##### Data for review

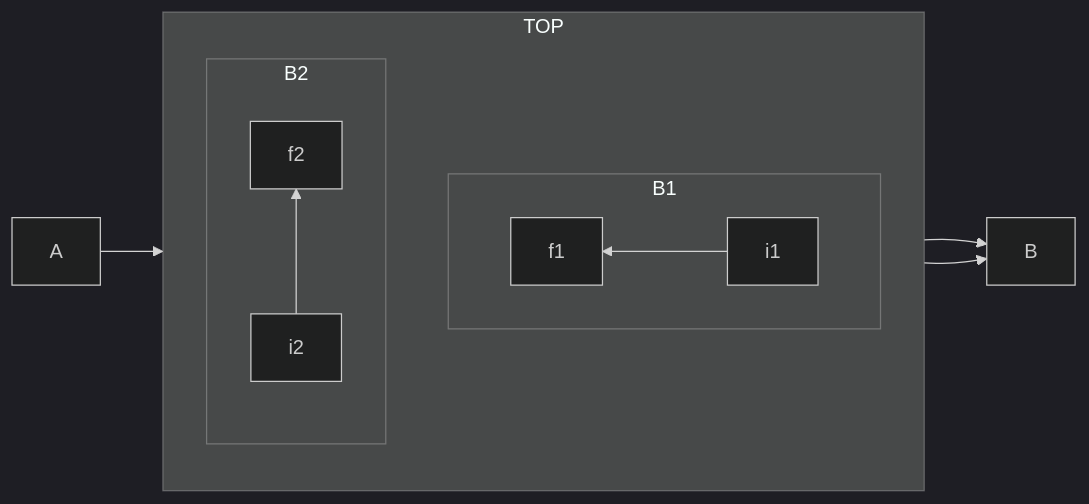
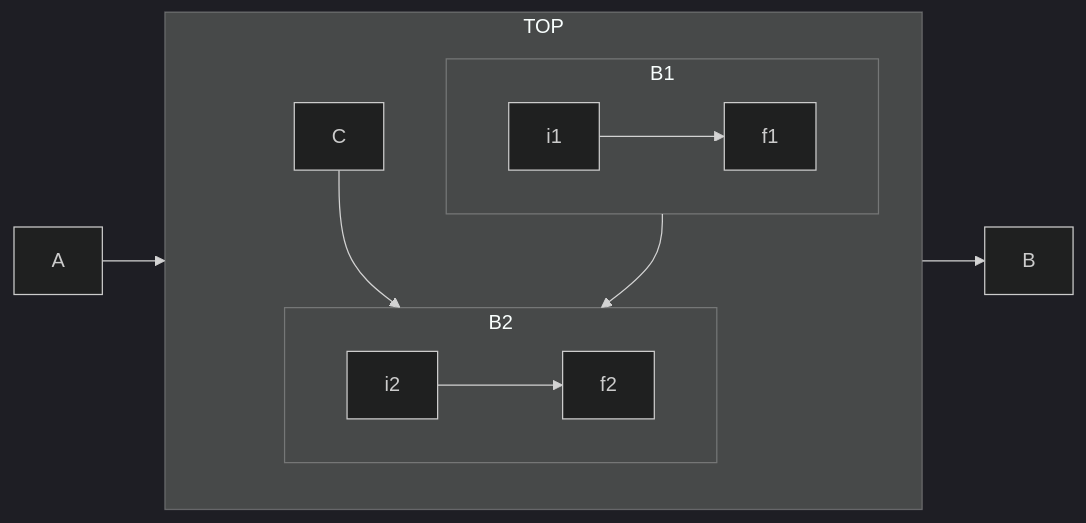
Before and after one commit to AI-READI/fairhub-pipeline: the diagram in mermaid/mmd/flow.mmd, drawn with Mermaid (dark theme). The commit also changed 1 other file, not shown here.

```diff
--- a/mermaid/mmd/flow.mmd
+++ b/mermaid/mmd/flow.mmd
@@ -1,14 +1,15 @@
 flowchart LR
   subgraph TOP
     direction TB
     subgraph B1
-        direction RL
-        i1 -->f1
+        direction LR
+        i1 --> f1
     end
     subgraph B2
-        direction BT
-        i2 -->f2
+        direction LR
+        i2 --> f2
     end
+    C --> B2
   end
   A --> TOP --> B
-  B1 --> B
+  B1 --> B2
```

##########
##### Data for review

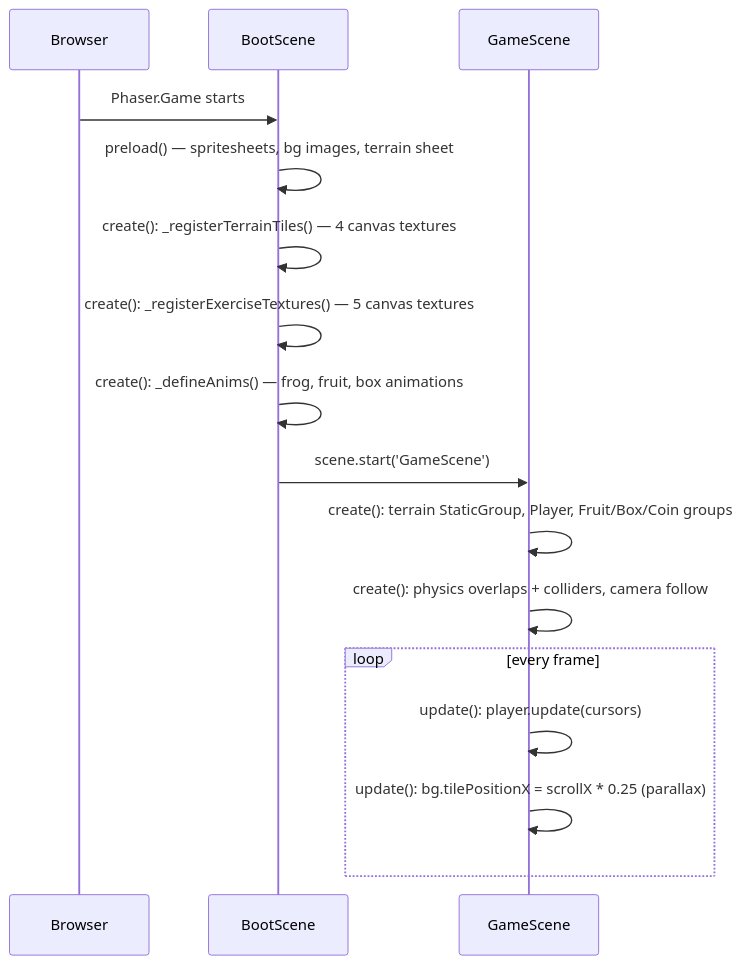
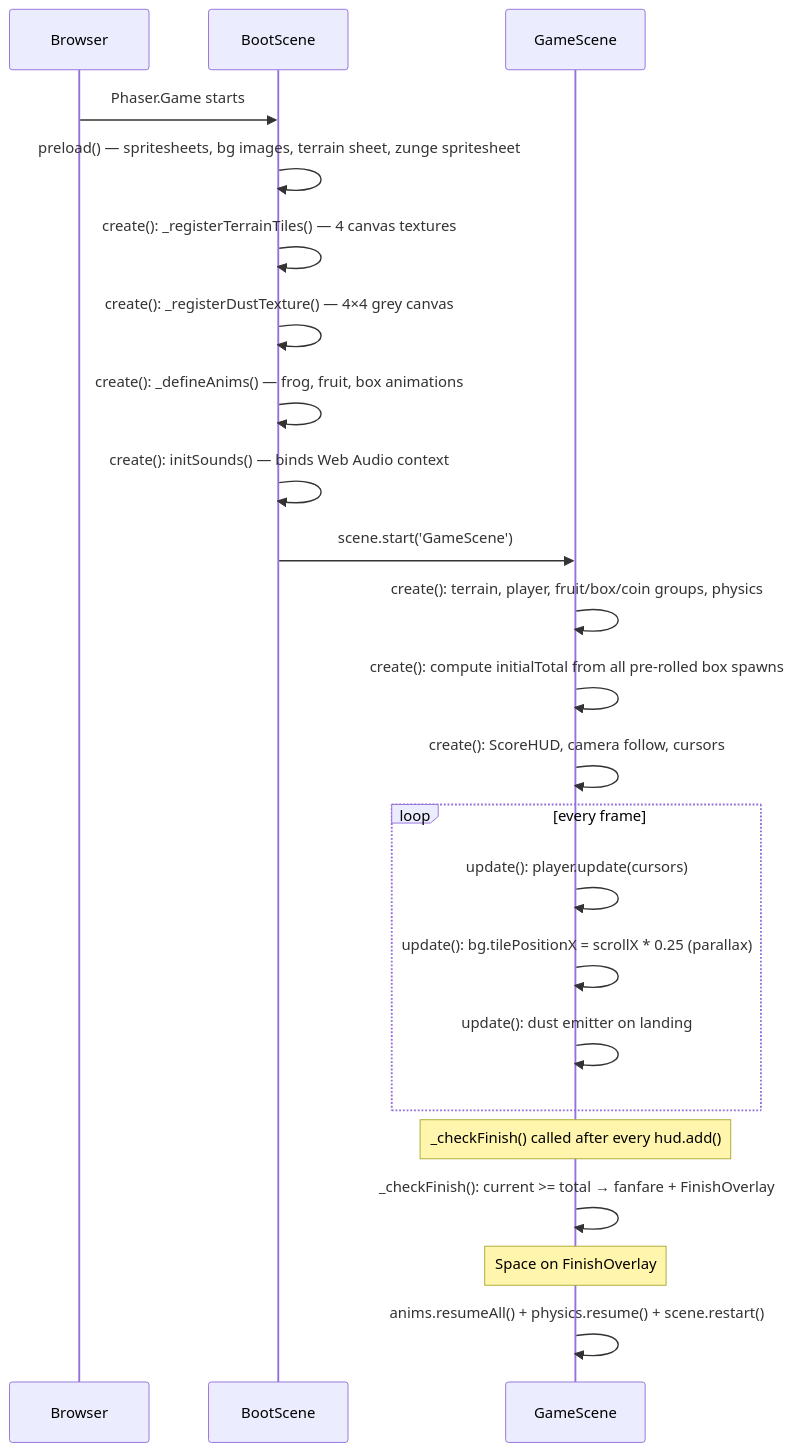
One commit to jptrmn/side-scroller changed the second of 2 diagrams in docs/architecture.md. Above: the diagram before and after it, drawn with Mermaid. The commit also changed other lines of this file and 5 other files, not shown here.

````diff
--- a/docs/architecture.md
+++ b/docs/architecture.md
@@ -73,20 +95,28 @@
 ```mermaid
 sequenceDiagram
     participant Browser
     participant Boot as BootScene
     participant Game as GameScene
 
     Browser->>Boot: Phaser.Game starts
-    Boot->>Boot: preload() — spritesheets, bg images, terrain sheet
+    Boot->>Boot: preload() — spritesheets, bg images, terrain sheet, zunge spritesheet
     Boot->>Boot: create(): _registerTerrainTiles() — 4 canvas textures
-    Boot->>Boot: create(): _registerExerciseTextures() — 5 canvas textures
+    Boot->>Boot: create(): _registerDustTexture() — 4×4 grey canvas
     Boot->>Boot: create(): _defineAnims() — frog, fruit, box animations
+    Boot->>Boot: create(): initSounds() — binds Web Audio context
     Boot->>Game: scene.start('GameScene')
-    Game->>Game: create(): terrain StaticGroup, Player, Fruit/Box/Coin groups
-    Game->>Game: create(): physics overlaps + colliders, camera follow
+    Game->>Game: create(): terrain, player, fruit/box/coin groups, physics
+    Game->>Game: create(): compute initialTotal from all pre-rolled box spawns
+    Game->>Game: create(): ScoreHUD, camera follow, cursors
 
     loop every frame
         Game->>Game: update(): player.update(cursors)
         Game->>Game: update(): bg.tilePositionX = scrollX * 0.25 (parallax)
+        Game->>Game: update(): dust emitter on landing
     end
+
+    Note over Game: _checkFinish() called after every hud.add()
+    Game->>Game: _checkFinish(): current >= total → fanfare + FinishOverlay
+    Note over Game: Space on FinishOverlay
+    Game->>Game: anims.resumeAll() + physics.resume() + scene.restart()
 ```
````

##########

Task directions: Scan the records for the word "subgraph" and copy every line where it is found.

Exercise answer:
   subgraph TOP
     subgraph B1
     subgraph B2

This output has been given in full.